With the newly declared COVID-19 pandemic, it’s important to give yourself time to process what will probably be one of the biggest news events of the decade. (Inverse’s Sunday newsletter, Sunday Scaries, will tackle how to do that, if you’re interested.) But it's also important to focus on cultivating efficiency during these strange days. Though your routine may change, you can still get important things done. Perhaps, you might even find time to be more efficient, despite the perils of working from home.
David Allen is the author of Getting Things Done, a book that has been translated into 30 languages since it was first published in 2001. When I asked him about working from home during COVID-19, he wasn’t fazed — but says many of us lack the structures on which we’ve come to depend, like a normal work schedule that involves going into an office.
“You really need to be able to manage yourself,” he says. “You need to use any techniques you can to be able to manage yourself so you don't let yourself get too distracted.”

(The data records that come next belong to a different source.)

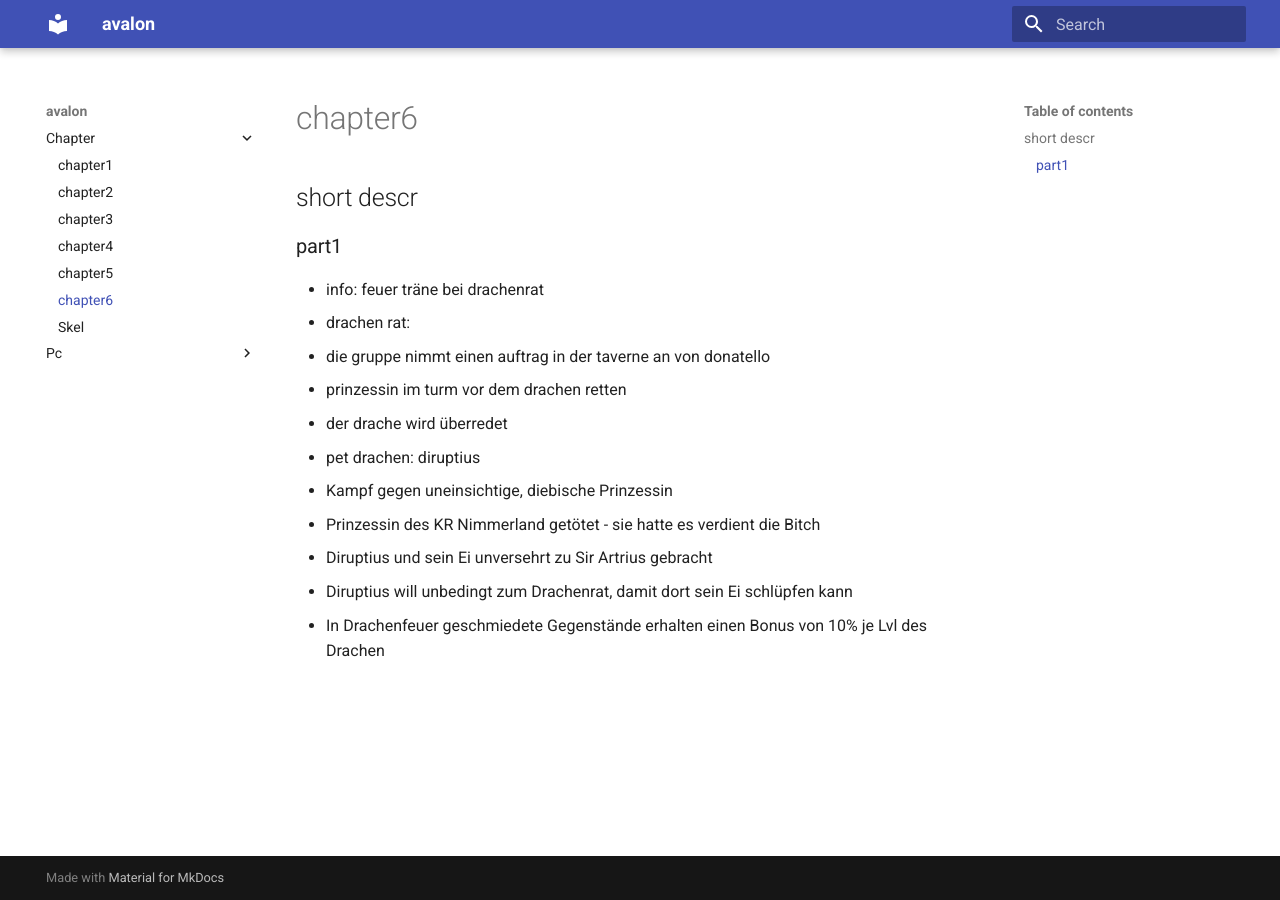
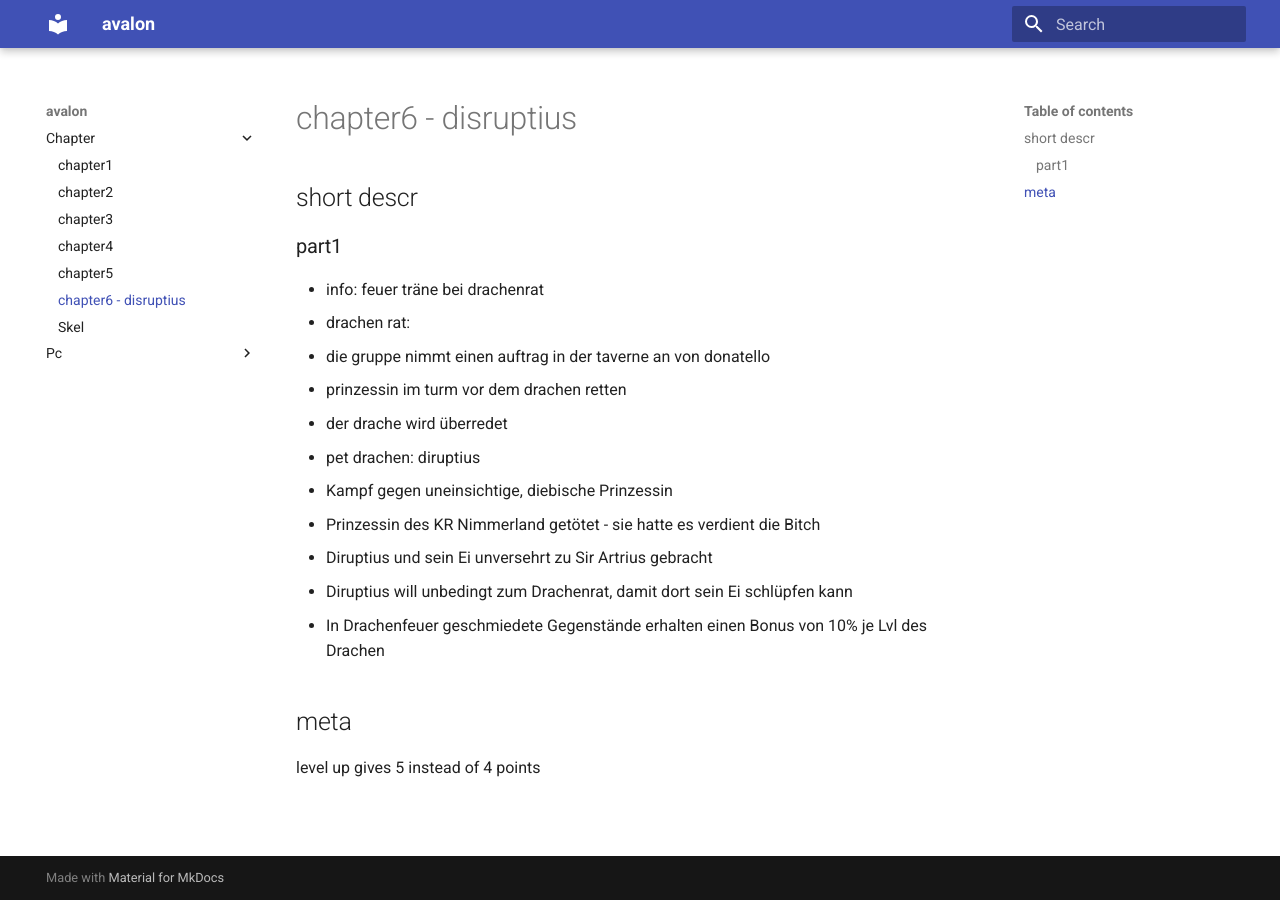
Before and after one commit to mkdocs-pnp/avalon, an MkDocs documentation site: the page built from docs/chapter/chapter6.md, in a window 1280 px wide. Built offline with MkDocs 1.6.1 and Material for MkDocs 9.7.7, drawn with Linux system fonts in a browser that asks for light colours.

Commit message:
add meta section

```diff
--- a/docs/chapter/chapter6.md
+++ b/docs/chapter/chapter6.md
@@ -1,4 +1,4 @@
-# chapter6
+# chapter6 - disruptius
 
 ## short descr
 
@@ -15,3 +15,6 @@
 + Diruptius und sein Ei unversehrt zu Sir Artrius gebracht
 + Diruptius will unbedingt zum Drachenrat, damit dort sein Ei schlüpfen kann
 + In Drachenfeuer geschmiedete Gegenstände erhalten einen Bonus von 10% je Lvl des Drachen
+
+## meta
+level up gives 5 instead of 4 points
```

Ultimately, a distracted work-from-home day can lead to even more time in front of the computer.
Here’s how Allen thinks his method could help stay-at-home workers stay on track so they can log off on time.
Even when you work from home, your brain is not your office
Allen has generated a lot of conversation. Some have described his movement as a “cult of productivity.” He says his method is largely focused on creating “stability, control, focus, and meaningful space in the head.” It’s not anything particularly secretive or magical.
The idea behind Allen’s method is that, if you’re trying to keep a list of everything that’s going on in your head, you will inevitably fail. Instead, he says, you need to offload the things in your brain and put them onto paper, where you can start to make a plan.
His approach is broad. Everything, he says, falls into the greater category of “stuff” that might be psychological clutter.
“‘Buy cat food’ or ‘buy a company' take up about the same room [in your mind], and either one will wake you up at 3 o'clock in the morning,” he says. “So the main thing is to externalize all that stuff so that then it makes it much clearer what's little and what's big.”
One of the major criticisms of Getting Things Done is that the method is overly complicated — and is replete with flowcharts and jargon. At its heart, it’s just a system for dealing with those things that fly randomly across your mind and add clutter to your mental to-do list.
With that in mind, I asked him to boil it down.
The 5 steps of Getting Things Done
5. Figure out what things are constantly surfacing in your mind.
Allen calls this the capturing phase. It’s where “you notice what's got your attention” instead of letting it pass you by, only to resurface again at 3 a.m.
4. Decide just how much those things actually matter and how long it will take you to do them.
In some cases, you can take care of the things on your list right away — in the same moment that you think of them. Other tasks may not need to be done at all.
For others, you’ll need to lay out a more detailed plan of action, which is where his “externalization” process comes in.
3. Get organized using external resources.
Some people might call this a to-do list. Allen prefers the term “map,” but that’s just because the phrase “map” implies that you can chart a course of action.
“It's a better way to think about it, as opposed to just a list,” he says. “A list is a map if it’s a method that actually helps you, you know, orient yourself in space and time.”
That doesn’t mean you have to create a Pepe Silvia-inspired mind map. It just means that you have to be smarter about including the when, why, and how in your to-do list. As Tim Pychyl, a psychologist at Carleton University, told me previously.
“Specificity lends itself to knowing exactly what you need to do. You can take those next little steps.”
2. If you need to, set reminders.
As Allen notes, there are some things you just won’t be able to get to right away. The best course of action for those items is to set a reminder for another time that you can do it.
That allows you to make progress on goals, even if you can’t complete them.
1. Make the time to reflect
Finally, you need to take the time to recognize the things you’ve already accomplished, and figure out what worked and what didn’t.
“If you've captured, clarified, organized, and reflected on all your commitments, then you're going to make much more trusted choices about what you do and what you don't do,” he says.
All of this can get boiled down even more. The key to actually getting things done, says Allen, is simply thinking them all the way through.
Especially since we’re going to have to manage ourselves a bit more for the foreseeable future, we’re going to have to think a bit more critically about getting things done. Give yourself the time and structure to stay on track.